Methods: Cross sectional study consisting of representative samples of Sri Lanka Navy Special Forces and regular forces deployed in combat areas continuously during a one year period was carried out. Data was collected using a self report questionnaire. Alcohol Use Disorder Identification Test (AUDIT) was used to assess alcohol consumption.
Results: Sample consisted of 259 Special Forces and 412 regular navy personnel. The median AUDIT score was 2.0 (interquartile range 6.0). Prevalence of current drinking was 71.2 %. Of the current users 54.81 % were infrequent users (frequency ≤ once a month) while 37.87 % of users consumed 2-4 times a month. Prevalence of hazardous drinking (AUDIT ≥ 8) was 16.69 % and binge drinking 14.01 %. Five (0.75 %) had AUDIT total ≥20. There was no significant difference between Special Forces and regular forces in hazardous drinking or binge drinking.
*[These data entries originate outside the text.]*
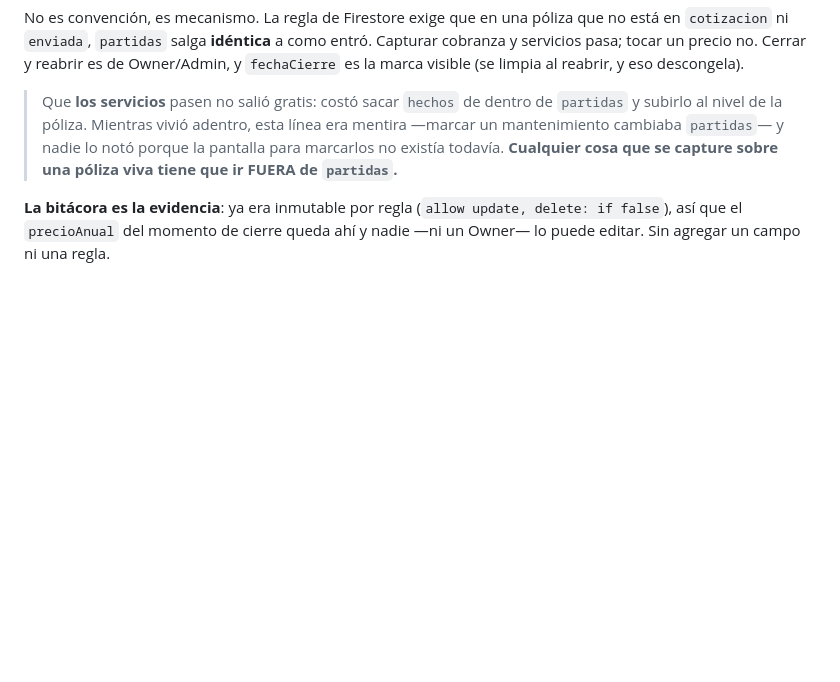
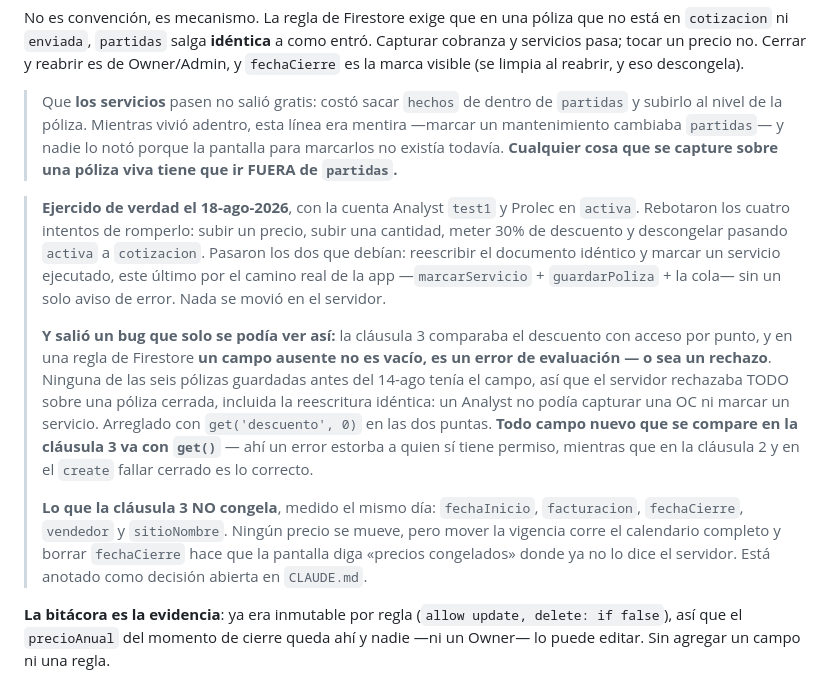
Before and after one commit to santiagogarza11/control-forpass, a Markdown page: docs/POLIZAS.md, the part around the change. Rendered like a GitHub page; blank space fills up the shorter version.

```diff
--- a/docs/POLIZAS.md
+++ b/docs/POLIZAS.md
@@ -364,6 +364,30 @@ descongela).
 > la pantalla para marcarlos no existía todavía. **Cualquier cosa que se capture
 > sobre una póliza viva tiene que ir FUERA de `partidas`.**
 
+> **Ejercido de verdad el 18-ago-2026**, con la cuenta Analyst `test1` y Prolec en
+> `activa`. Rebotaron los cuatro intentos de romperlo: subir un precio, subir una
+> cantidad, meter 30% de descuento y descongelar pasando `activa` a `cotizacion`.
+> Pasaron los dos que debían: reescribir el documento idéntico y marcar un
+> servicio ejecutado, este último por el camino real de la app —`marcarServicio` +
+> `guardarPoliza` + la cola— sin un solo aviso de error. Nada se movió en el
+> servidor.
+>
+> **Y salió un bug que solo se podía ver así:** la cláusula 3 comparaba el
+> descuento con acceso por punto, y en una regla de Firestore **un campo ausente no
+> es vacío, es un error de evaluación — o sea un rechazo**. Ninguna de las seis
+> pólizas guardadas antes del 14-ago tenía el campo, así que el servidor rechazaba
+> TODO sobre una póliza cerrada, incluida la reescritura idéntica: un Analyst no
+> podía capturar una OC ni marcar un servicio. Arreglado con
+> `get('descuento', 0)` en las dos puntas. **Todo campo nuevo que se compare en la
+> cláusula 3 va con `get()`** — ahí un error estorba a quien sí tiene permiso,
+> mientras que en la cláusula 2 y en el `create` fallar cerrado es lo correcto.
+>
+> **Lo que la cláusula 3 NO congela**, medido el mismo día: `fechaInicio`,
+> `facturacion`, `fechaCierre`, `vendedor` y `sitioNombre`. Ningún precio se mueve,
+> pero mover la vigencia corre el calendario completo y borrar `fechaCierre` hace
+> que la pantalla diga «precios congelados» donde ya no lo dice el servidor. Está
+> anotado como decisión abierta en `CLAUDE.md`.
+
 **La bitácora es la evidencia**: ya era inmutable por regla (`allow update,
 delete: if false`), así que el `precioAnual` del momento de cierre queda ahí y
 nadie —ni un Owner— lo puede editar. Sin agregar un campo ni una regla.
```
Also changed, not shown: CLAUDE.md (+52 -32 lines), docs/ESTADO-POLIZAS.md (+9 -6 lines).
Total AUDIT score ≥16 were associated with difficulty performing work.
Conclusions: High rates of hazardous drinking and binge drinking described among military personnel in US and UK were not seen among SLN personnel deployed in combat areas. This finding contrasts with previously reported association between combat exposure and hazardous alcohol use among military personnel. Alcohol use among military personnel may be significantly influenced by alcohol consumption patterns among the general population, access to alcohol and attitudes about alcohol use. Similar to findings from other countries, heavy alcohol use was associated with poorer psychological health and functional impairment.